Please print the full listing below exactly, but not the pictures in it.
[Provided data — start]
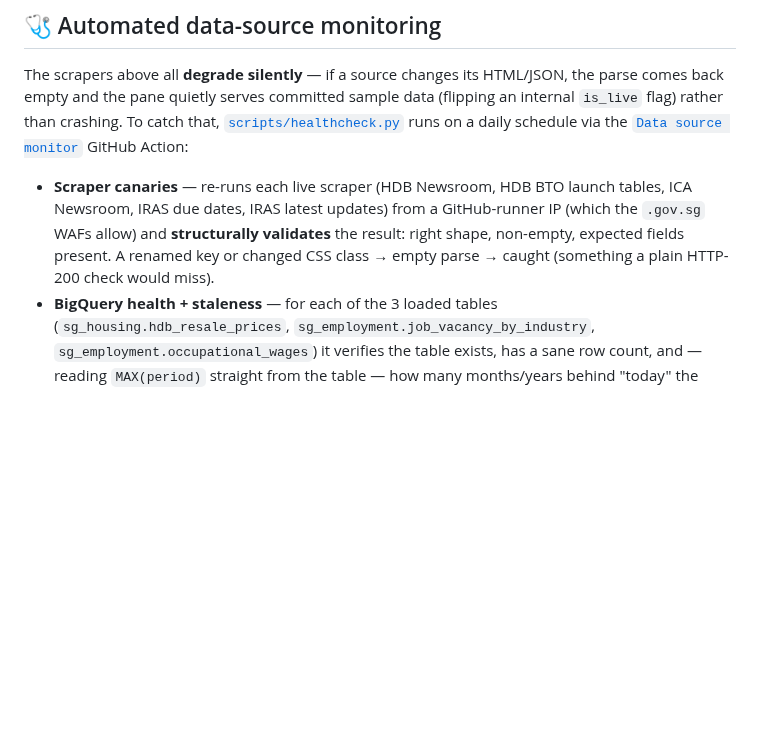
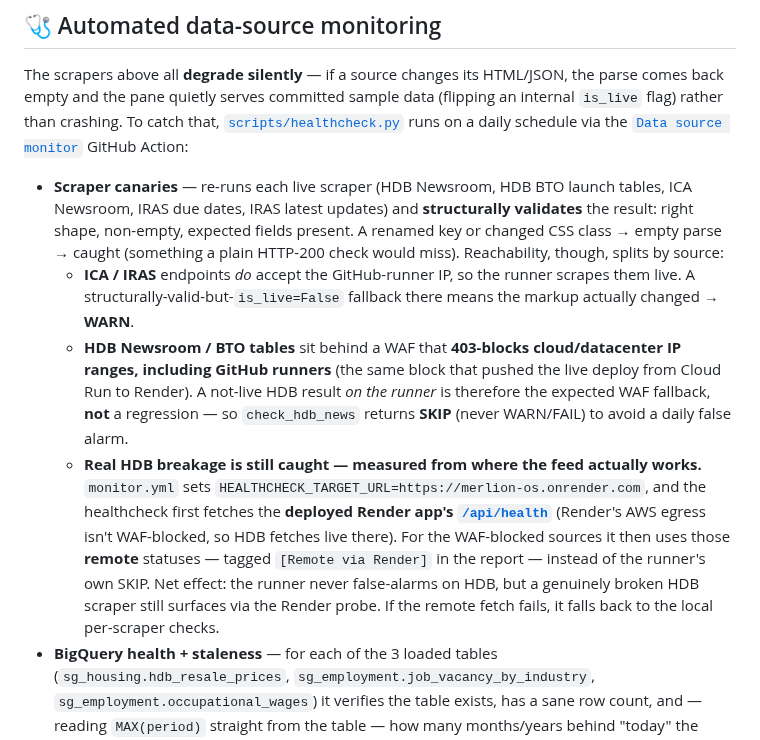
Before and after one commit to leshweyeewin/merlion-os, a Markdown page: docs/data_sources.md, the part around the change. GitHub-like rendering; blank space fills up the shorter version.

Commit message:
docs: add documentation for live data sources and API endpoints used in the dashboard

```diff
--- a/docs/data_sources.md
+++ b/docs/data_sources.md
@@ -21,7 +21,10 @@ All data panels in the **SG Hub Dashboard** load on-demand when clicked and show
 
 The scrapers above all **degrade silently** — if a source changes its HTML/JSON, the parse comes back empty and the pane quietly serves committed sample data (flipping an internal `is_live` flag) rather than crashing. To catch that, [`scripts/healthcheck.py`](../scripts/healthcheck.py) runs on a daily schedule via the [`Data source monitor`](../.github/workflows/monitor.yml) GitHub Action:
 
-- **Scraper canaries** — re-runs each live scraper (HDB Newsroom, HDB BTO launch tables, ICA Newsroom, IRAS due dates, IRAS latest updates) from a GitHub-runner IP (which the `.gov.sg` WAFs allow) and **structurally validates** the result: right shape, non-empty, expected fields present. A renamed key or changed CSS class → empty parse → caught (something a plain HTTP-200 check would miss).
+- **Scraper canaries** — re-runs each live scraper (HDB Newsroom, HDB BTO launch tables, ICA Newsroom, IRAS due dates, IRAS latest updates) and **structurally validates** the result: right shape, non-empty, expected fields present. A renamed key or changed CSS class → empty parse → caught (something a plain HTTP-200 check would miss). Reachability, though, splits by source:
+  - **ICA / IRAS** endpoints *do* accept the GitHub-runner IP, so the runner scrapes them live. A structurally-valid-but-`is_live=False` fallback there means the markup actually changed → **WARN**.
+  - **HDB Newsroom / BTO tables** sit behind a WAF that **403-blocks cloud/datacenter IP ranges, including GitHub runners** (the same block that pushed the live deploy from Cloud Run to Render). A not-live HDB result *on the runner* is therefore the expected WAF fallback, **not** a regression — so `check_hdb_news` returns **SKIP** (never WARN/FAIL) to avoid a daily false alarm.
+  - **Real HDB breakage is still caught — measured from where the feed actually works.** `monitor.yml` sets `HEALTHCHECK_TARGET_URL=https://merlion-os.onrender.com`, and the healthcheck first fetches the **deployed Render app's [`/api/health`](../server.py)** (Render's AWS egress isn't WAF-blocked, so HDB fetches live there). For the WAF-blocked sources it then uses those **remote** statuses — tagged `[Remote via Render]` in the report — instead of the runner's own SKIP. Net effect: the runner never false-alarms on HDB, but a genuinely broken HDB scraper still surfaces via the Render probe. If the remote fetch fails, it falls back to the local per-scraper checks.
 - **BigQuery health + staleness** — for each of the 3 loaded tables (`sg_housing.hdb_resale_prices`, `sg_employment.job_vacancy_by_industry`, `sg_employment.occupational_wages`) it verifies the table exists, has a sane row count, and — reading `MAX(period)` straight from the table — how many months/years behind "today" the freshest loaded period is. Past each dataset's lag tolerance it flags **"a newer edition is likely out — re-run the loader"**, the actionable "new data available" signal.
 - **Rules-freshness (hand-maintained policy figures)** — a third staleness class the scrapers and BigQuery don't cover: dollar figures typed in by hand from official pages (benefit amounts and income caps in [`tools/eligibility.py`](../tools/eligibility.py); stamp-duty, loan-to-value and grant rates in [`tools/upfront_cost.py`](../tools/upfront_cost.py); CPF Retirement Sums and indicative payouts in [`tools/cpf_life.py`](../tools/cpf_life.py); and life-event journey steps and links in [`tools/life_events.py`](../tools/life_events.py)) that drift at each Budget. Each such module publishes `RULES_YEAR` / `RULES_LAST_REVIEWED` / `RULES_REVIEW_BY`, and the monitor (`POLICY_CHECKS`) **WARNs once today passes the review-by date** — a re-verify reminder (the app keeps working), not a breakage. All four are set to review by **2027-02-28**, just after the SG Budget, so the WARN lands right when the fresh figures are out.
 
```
[Provided data — finish]
▶ [Task output]
Before and after one commit to leshweyeewin/merlion-os, a Markdown page: docs/data_sources.md, the part around the change. GitHub-like rendering; blank space fills up the shorter version.

Commit message:
docs: add documentation for live data sources and API endpoints used in the dashboard

```diff
--- a/docs/data_sources.md
+++ b/docs/data_sources.md
@@ -21,7 +21,10 @@ All data panels in the **SG Hub Dashboard** load on-demand when clicked and show
 
 The scrapers above all **degrade silently** — if a source changes its HTML/JSON, the parse comes back empty and the pane quietly serves committed sample data (flipping an internal `is_live` flag) rather than crashing. To catch that, [`scripts/healthcheck.py`](../scripts/healthcheck.py) runs on a daily schedule via the [`Data source monitor`](../.github/workflows/monitor.yml) GitHub Action:
 
-- **Scraper canaries** — re-runs each live scraper (HDB Newsroom, HDB BTO launch tables, ICA Newsroom, IRAS due dates, IRAS latest updates) from a GitHub-runner IP (which the `.gov.sg` WAFs allow) and **structurally validates** the result: right shape, non-empty, expected fields present. A renamed key or changed CSS class → empty parse → caught (something a plain HTTP-200 check would miss).
+- **Scraper canaries** — re-runs each live scraper (HDB Newsroom, HDB BTO launch tables, ICA Newsroom, IRAS due dates, IRAS latest updates) and **structurally validates** the result: right shape, non-empty, expected fields present. A renamed key or changed CSS class → empty parse → caught (something a plain HTTP-200 check would miss). Reachability, though, splits by source:
+  - **ICA / IRAS** endpoints *do* accept the GitHub-runner IP, so the runner scrapes them live. A structurally-valid-but-`is_live=False` fallback there means the markup actually changed → **WARN**.
+  - **HDB Newsroom / BTO tables** sit behind a WAF that **403-blocks cloud/datacenter IP ranges, including GitHub runners** (the same block that pushed the live deploy from Cloud Run to Render). A not-live HDB result *on the runner* is therefore the expected WAF fallback, **not** a regression — so `check_hdb_news` returns **SKIP** (never WARN/FAIL) to avoid a daily false alarm.
+  - **Real HDB breakage is still caught — measured from where the feed actually works.** `monitor.yml` sets `HEALTHCHECK_TARGET_URL=https://merlion-os.onrender.com`, and the healthcheck first fetches the **deployed Render app's [`/api/health`](../server.py)** (Render's AWS egress isn't WAF-blocked, so HDB fetches live there). For the WAF-blocked sources it then uses those **remote** statuses — tagged `[Remote via Render]` in the report — instead of the runner's own SKIP. Net effect: the runner never false-alarms on HDB, but a genuinely broken HDB scraper still surfaces via the Render probe. If the remote fetch fails, it falls back to the local per-scraper checks.
 - **BigQuery health + staleness** — for each of the 3 loaded tables (`sg_housing.hdb_resale_prices`, `sg_employment.job_vacancy_by_industry`, `sg_employment.occupational_wages`) it verifies the table exists, has a sane row count, and — reading `MAX(period)` straight from the table — how many months/years behind "today" the freshest loaded period is. Past each dataset's lag tolerance it flags **"a newer edition is likely out — re-run the loader"**, the actionable "new data available" signal.
 - **Rules-freshness (hand-maintained policy figures)** — a third staleness class the scrapers and BigQuery don't cover: dollar figures typed in by hand from official pages (benefit amounts and income caps in [`tools/eligibility.py`](../tools/eligibility.py); stamp-duty, loan-to-value and grant rates in [`tools/upfront_cost.py`](../tools/upfront_cost.py); CPF Retirement Sums and indicative payouts in [`tools/cpf_life.py`](../tools/cpf_life.py); and life-event journey steps and links in [`tools/life_events.py`](../tools/life_events.py)) that drift at each Budget. Each such module publishes `RULES_YEAR` / `RULES_LAST_REVIEWED` / `RULES_REVIEW_BY`, and the monitor (`POLICY_CHECKS`) **WARNs once today passes the review-by date** — a re-verify reminder (the app keeps working), not a breakage. All four are set to review by **2027-02-28**, just after the SG Budget, so the WARN lands right when the fresh figures are out.
 
```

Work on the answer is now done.